The United States has officially elected the most sensitive man in the country to serve as president. Not sensitive to the needs of others, the way a president ought to be, but sensitive to anything said about him that isn’t the equivalent of a fireworks display and a 21-gun salute. We initially suspected that he was going to handle criticism poorly, and he showed no lack of evidence when it came to his temperament, but his inability to maintain any sort of composure is showing that this job is going to crush him spiritually and intellectually.
A quick search of his name with the words ‘angry’, ‘upset’, or ‘cranky’ shows what’s happened in the past week alone. Donald Trump is ‘upset’ that Sean Spicer was played by Melissa McCarthy, because he ‘doesn’t like his people to look weak’, according to a source close to him. The implications of saying someone is weak because of gender are certainly lost on him, but the gist of this is that he was upset by a late-night weekend comedy show that he insists is ‘failing’ anyway. What else raised Trump’s dander? He’s apparently ‘upset and angry’ over the Australian refugee deal. He became angry with the New York Times, his nemesis and constant foil, over several things: one being a report that suggested he wasn’t entirely briefed over giving Bannon a spot on the National Security Council, and the other suggesting his staff doesn’t know how to turn on the lights in The White House. Let us remember that this has been all occurred in the past week alone.
His inauguration day, and the following weekend, was marked largely by his complaints over demonstrations against him, negative Twitter messages, and the fact that his inauguration was not as popular as Obama’s in 2009. In a terrifying turn of events, we became aware of his team’s concept of ‘alternative facts’, and saw that this was going to become his way of dealing with any negative press. This can’t last forever; people are beginning to catch on and see that he isn’t handling this whole president thing very well. Further reporting that he’s cranky from lack of sleep, demands to watch television at all times of the day, and was more excited about choosing window treatments than being briefed on current situations seems to point to a lack of ability to perform his duties. This man, who once said that Hillary Clinton ‘doesn’t have the stamina’ to be president, must be haunted by the fact that he’s failing in this regard.

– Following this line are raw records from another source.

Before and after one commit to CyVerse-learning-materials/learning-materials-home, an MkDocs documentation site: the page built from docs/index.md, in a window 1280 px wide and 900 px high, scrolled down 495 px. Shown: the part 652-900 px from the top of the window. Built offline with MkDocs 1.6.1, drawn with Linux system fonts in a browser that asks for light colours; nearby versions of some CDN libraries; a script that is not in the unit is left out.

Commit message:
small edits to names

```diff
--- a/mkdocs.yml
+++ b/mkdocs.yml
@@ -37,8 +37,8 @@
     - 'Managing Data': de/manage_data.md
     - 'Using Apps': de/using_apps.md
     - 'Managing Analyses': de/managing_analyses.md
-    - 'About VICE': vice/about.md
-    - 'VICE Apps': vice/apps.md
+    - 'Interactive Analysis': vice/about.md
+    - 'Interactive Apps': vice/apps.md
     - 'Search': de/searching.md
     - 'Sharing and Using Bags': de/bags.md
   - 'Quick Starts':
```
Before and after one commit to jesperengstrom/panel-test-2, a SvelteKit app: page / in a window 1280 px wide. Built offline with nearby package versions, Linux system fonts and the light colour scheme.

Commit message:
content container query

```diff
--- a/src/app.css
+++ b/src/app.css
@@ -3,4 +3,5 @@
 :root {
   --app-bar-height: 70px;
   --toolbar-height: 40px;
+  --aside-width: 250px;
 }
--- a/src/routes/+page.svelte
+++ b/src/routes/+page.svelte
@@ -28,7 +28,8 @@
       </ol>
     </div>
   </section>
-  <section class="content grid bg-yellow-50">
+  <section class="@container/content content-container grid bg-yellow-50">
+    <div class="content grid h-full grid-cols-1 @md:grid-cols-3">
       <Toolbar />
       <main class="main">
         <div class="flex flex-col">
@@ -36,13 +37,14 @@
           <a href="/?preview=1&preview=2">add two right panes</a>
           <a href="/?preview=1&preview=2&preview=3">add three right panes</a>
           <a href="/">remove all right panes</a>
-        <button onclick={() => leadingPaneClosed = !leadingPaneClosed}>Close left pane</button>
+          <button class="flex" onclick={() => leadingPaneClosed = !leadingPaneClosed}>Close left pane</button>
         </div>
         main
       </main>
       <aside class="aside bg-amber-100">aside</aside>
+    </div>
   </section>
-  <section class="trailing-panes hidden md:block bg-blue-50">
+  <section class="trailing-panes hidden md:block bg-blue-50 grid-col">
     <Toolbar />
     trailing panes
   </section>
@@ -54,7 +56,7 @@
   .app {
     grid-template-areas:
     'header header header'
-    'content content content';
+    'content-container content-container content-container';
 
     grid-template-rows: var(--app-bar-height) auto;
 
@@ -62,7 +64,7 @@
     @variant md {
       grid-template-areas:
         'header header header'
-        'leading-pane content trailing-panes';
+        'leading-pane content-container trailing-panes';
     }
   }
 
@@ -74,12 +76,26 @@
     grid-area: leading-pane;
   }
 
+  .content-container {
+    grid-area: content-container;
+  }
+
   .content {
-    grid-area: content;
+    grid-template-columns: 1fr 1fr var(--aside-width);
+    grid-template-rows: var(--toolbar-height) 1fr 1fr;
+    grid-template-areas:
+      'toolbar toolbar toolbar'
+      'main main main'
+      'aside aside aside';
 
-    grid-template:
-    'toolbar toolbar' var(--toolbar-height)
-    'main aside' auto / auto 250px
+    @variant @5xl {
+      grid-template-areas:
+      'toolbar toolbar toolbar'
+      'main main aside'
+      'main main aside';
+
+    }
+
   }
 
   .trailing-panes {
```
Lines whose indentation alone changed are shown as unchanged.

With this in mind, there’s been talk about invoking the Twenty-Fifth Amendment, Section 4, which states that the president may be removed if he is ‘unable to discharge the powers and duties of his office’. As one might suspect, there’s a fair amount of people that need to agree to this before he’s able to be removed, and this is why it’s unlikely to be successful. While Donald Trump has not been popular, and while he has his share of foes on both sides of the aisle, this extreme measure would need to be marked by true inability to perform duties and cannot ride on reports of him being cranky. Fortunately for us, this isn’t going to be necessary.
We do not need to invoke this amendment because Donald Trump is going to resign. This is a man whose primary concern is being popular and hearing people clap for him, a man who continues to make speeches about national holidays focus on how much better his ratings were when he was hosting The Apprentice. He’s striving to prove to people that he’s popular and he’s liked, but eventually he will be ground down and try to find a way out when this proves fruitless. He’s going to try and tell us that we did this, that we broke a powerful, successful man through our cruel torment. He’s going to make it seem as if Alec Baldwin’s impersonation of him is in violation of Geneva Conventions, and that CNN’s coverage of him was patently false and he was unable to make anyone see the light. He’s going to try and make us feel bad for him, but we won’t. Donald Trump is not going to be impeached through a lengthy trial marked by heroic statements from lawmakers of both parties, nor is he going to be undone by his financial ties that he has yet to disclose. Donald Trump is going to resign, and he’s going to try and let us know it’s because of how much the people and ‘fake news’ hurt his feelings.